Blues At My Baby’s House (Buddy Guy)

Messrs Beck and Clapton are certainly very good at what they do, but like that most talented-yet-overrated of psychedelic blues-rockers Jimi Hendrix, they ripped off a lot of what they did from a gallery of illustrious predecessors. This magpie mind-set is hard to fault – ripping off your elders seems to be how music progresses, with one generation cherry-picking from the ones that preceded it, fusing this with their own stylistic preferences, and producing something new(ish). The sad part comes when their venerable forbears don’t get a smidgen of the airplay or acclaim – not to mention remuneration – afforded to the whippersnappers who wouldn’t have got anywhere without them. Continue reading “Blues At My Baby’s House (Buddy Guy)”


All The Madmen (David Bowie)

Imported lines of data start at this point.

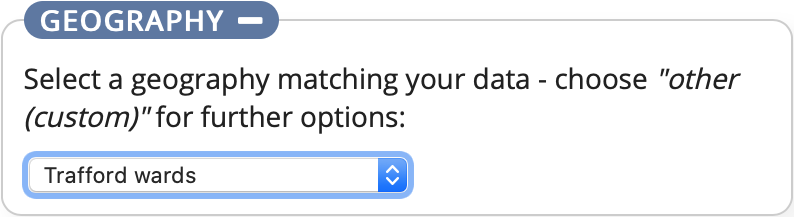
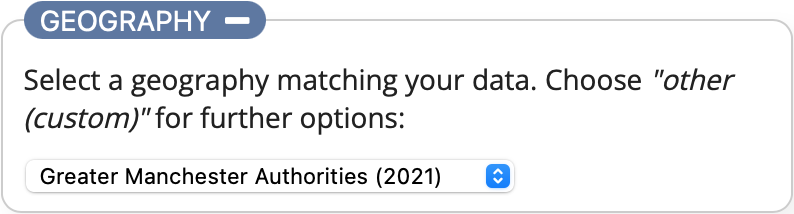
Minor update regarding spatial geography. As Trafford now has new wards for 2023 onwards, I have changed the example files using LA population estimates for GM from the 2021 Census and updated the geography options within the drop-down list. The documentation has been updated accordingly. I have als

diff --git a/documentation.html b/documentation.html
@@ -122,17 +122,16 @@
                             <li><a href="#exportedit">Exporting and further editing</a></li>
                             <li><a href="#credits">Credits</a></li>
                         </ul>
-
-                        <a name="intro"></a><h2>Introduction</h2>
-                        <p>
-                            <a href="index.html">Choroplether</a> is a web application that allows you to create <a href="https://www.axismaps.com/guide/univariate/choropleth/" target="_blank">choropleth maps</a> in <a href="https://vega.github.io/vega-lite/" target="_blank">Vega-Lite</a> without having to write all the code yourself. The resulting output can be saved as an <abbr title="Scalable Vector Graphics">SVG</abbr> or <abbr title="Portable Network Graphics">PNG</abbr> image or opened within the <a href="https://vega.github.io/vega-editor/" target="_blank">Vega Editor</a> for further customisation. You can also embed the map in a webpage using <a href="https://github.com/vega/vega-embed" target="_blank">Vega-embed</a> if you require an interactive visualisation.
-                        </p>
                     </div>
                     <div>
                         <img src="docs_images/example.png" alt="Example screenshot of the application." class="screenshot" style="margin-top: 25px;"/>
                     </div>
                 </div>
 
+                <a name="intro"></a><h2>Introduction</h2>
+                <p>
+                    <a href="index.html">Choroplether</a> is a web application that allows you to create <a href="https://www.axismaps.com/guide/univariate/choropleth/" target="_blank">choropleth maps</a> in <a href="https://vega.github.io/vega-lite/" target="_blank">Vega-Lite</a> without having to write all the code yourself. The resulting output can be saved as an <abbr title="Scalable Vector Graphics">SVG</abbr> or <abbr title="Portable Network Graphics">PNG</abbr> image or opened within the <a href="https://vega.github.io/vega-editor/" target="_blank">Vega Editor</a> for further customisation. You can also embed the map in a webpage using <a href="https://github.com/vega/vega-embed" target="_blank">Vega-embed</a> if you require an interactive visualisation.
+                </p>
                 <p>
                     You supply some suitably formatted data, select or provide a spatial geography that matches the data and then customise the appearance. The interface is split into 3 sections: <a href="#data"><strong>Data</strong></a>, <a href="#geography"><strong>Geography</strong></a> and <a href="#design"><strong>Design</strong></a>, each can be collapsed and expanded as required by activating the toggle button at the top of each section. The app attempts to update the visualisation as you make changes in any of the sections, or when you activate the <strong>UPDATE</strong> button.
                 </p>
@@ -141,7 +140,7 @@
                 <a name="demo"></a><h2>Demonstration</h2>
                 <p>
                     <img src="docs_images/design.png" width="300" alt="Screenshot of the design section expanded." class="screenshot" style="float: left; margin-right: 20px; margin-bottom: 10px; padding: 10px;"/>
-                    The app loads with an example dataset already visualised: mid-2017 population estimates from the <a href="https://www.ons.gov.uk/" target="_blank">Office for National Statistics</a> for the electoral wards of Trafford.
+                    The app loads with an example dataset already visualised: Census 2021 population estimates from the <a href="https://www.ons.gov.uk/" target="_blank">Office for National Statistics</a> for the local authorities in Greater Manchester.
                 </p>
                 <p>
                     Expand the <strong>Design</strong> section using the toggle button and add a title by entering some text in the <strong>Map title:</strong> text box. Activate the <strong>UPDATE</strong> button and your title will be added to the map.
@@ -185,9 +184,8 @@
                     The geography must be valid <abbr title="Geospatial data in JavaScript Object Notation"><a href="https://geojson.org" target="_blank">GeoJSON</a></abbr>, an open-source spatial format, and each &quot;<strong>Feature</strong>&quot; must contain the key &quot;<strong>area_code</strong>&quot; to identify it. This key is used to match the features in the spatial geography to the data. The only exception to this is if you are using a custom geography which doesn't have area codes defined for it, such as Trafford Localities. In this case both the data and the geography must contain the field &quot;<strong>area_name</strong>&quot;.  The &quot;<strong>area_name</strong>&quot; key is also used as a label within the tooltip displaying the data value associated to an area when you select it on the map.
                 </p>
                 <p>
-                    The following example from a spatial file describing Trafford's Electoral Wards demonstrates the use of the <strong>area_code</strong> key:
+                    The following example from a spatial file describing the local authority boundaries within Greater Manchester demonstrates the use of the <strong>area_code</strong> key:
                 </p>
-                <!--br class="noFloat"/-->
                 <code class="code noFloat" aria-label="Example code of a GeoJSON geography file">
                     <pre>
     {
@@ -197,15 +195,15 @@
             {
                 "type": "Feature",
                 "properties": {
-                    "area_code": "E05000819",
-                    "area_name": "Altrincham"
+                    "area_code": "E08000009",
+                    "area_name": "Trafford"
                 },
                 "geometry": {
                     "type": "MultiPolygon",
                     "coordinates": [...
                     </pre>
                 </code>
-                <p>The ward of Altrincham has an <strong>area_code</strong> of E05000819. In the example data files this <strong>area_code</strong> has the value <strong>12803</strong>. This value is assigned to a colour based on the range of values within the dataset and the type of <strong>scale</strong> you want to use, (this is explained in the Design section). The result is the shape of Altrincham ward will be displayed, filled with the assigned colour.</p>
+                <p>Trafford has an <strong>area_code</strong> of E08000009. In the example data files this <strong>area_code</strong> has the value <strong>235052</strong> (representing the Census 2021 population estimate). This value is assigned to a colour based on the range of values within the dataset and the type of <strong>scale</strong> you want to use, (this is explained in the Design section). The result is the shape of Trafford will be displayed, filled with the assigned colour.</p>
                 <br class="noFloat"/>
 
                 <a name="design"></a><h2>Design</h2>

diff --git a/index.html b/index.html
@@ -176,7 +176,7 @@
             </header>
 
             <main id="main">
-                <p>Choroplether allows the quick creation of <a href="https://www.axismaps.com/guide/univariate/choropleth/" target="_blank">choropleth maps</a> in <a href="https://vega.github.io/vega-lite/" target="_blank">Vega-Lite</a> using your own data. A demonstration showing the <abbr title="Office for National Statistics"><a href="https://www.ons.gov.uk/" target="_blank" aria-label="ONS - Office for National Statistics">ONS</a></abbr> 2017 mid-year population estimates for Trafford's wards has been automatically generated. <a href="documentation.html" target="_blank">The documentation</a> provides further details on using the app, however please note that Choroplether requires a modern browser - it will not work in Internet Explorer.</p>
+                <p>Choroplether allows the quick creation of <a href="https://www.axismaps.com/guide/univariate/choropleth/" target="_blank">choropleth maps</a> in <a href="https://vega.github.io/vega-lite/" target="_blank">Vega-Lite</a> using your own data. A demonstration showing the <abbr title="Office for National Statistics"><a href="https://www.ons.gov.uk/" target="_blank" aria-label="ONS - Office for National Statistics">ONS</a></abbr> Census 2021 population estimates for local authorities in Greater Manchester has been automatically generated. <a href="documentation.html" target="_blank">The documentation</a> provides further details on using the app, however please note that Choroplether requires a modern browser - it will not work in Internet Explorer.</p>
 
                 <div id="layoutContainer">
                     <div id="toolsPanel">
@@ -200,9 +200,12 @@
                                 <label for="geographyList">Select a geography</label> matching your data. Choose <span style="font-style: italic;">&quot;other (custom)&quot;</span> for further options:
                                 <br />
                                 <select id="geographyList" onchange="checkGeographyChoice(this.value)">
+                                    <optgroup label="Local Authority">
+                                        <option value="https://www.trafforddatalab.io/spatial_data/local_authority/2021/gm_local_authority_generalised.geojson" selected="selected">Greater Manchester Authorities (2021)</option>
+                                    </optgroup>
                                     <optgroup label="Electoral Ward">
-                                        <option value="https://www.trafforddatalab.io/spatial_data/ward/2017/trafford_ward_generalised.geojson" selected="selected">Trafford wards</option>
-                                        <option value="https://www.trafforddatalab.io/spatial_data/ward/2017/gm_ward_generalised.geojson">Greater Manchester wards</option>
+                                        <option value="https://www.trafforddatalab.io/spatial_data/ward/2023/trafford_ward_full_resolution.geojson">Trafford wards (2023)</option>
+                                        <option value="https://www.trafforddatalab.io/spatial_data/ward/2022/gm_ward_generalised.geojson">Greater Manchester wards (2022)</option>
                                     </optgroup>
                                     <optgroup label="Lower layer Super Output Area (LSOA)">
                                         <option value="https://www.trafforddatalab.io/spatial_data/lsoa/2021/trafford_lsoa_generalised.geojson">Trafford LSOAs (2021)</option>
@@ -217,7 +220,7 @@
                                         <option value="https://www.trafforddatalab.io/spatial_data/msoa/2011/gm_msoa_generalised.geojson">Greater Manchester MSOAs (2011)</option>
                                     </optgroup>
                                     <optgroup label="Miscellaneous">
-                                        <option value="https://www.trafforddatalab.io/spatial_data/council_defined/trafford_localities.geojson">Trafford localities</option>
+                                        <option value="https://www.trafforddatalab.io/spatial_data/council_defined/2023/trafford_localities_full_resolution.geojson">Trafford localities (2023)</option>
                                     </optgroup>
                                     <option value="other">Other (custom)</option>
                                 </select>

Shuffle glibly through David Bowie’s commercial highlights – ‘Heroes’, Changes, Let’s Dance etc – and you won’t come away with the image of a songwriter whose principal thematic ingredients include crippling paranoia, isolation, totalitarianism, dystopia, Nietzchian supermen, the occult, various shades of emotional anguish and madness. In Bowie’s darker work, the last one has proved to be a particular preoccupation. As a boy, the young David was close to his half-brother Terry Burns, a charismatic jazz-buff who introduced Bowie to the scratchy improvisations of Ornette Coleman and was influential in shaping his brother’s later avant-garde proclivities. Terry was also schizophrenic. Continue reading “All The Madmen (David Bowie)”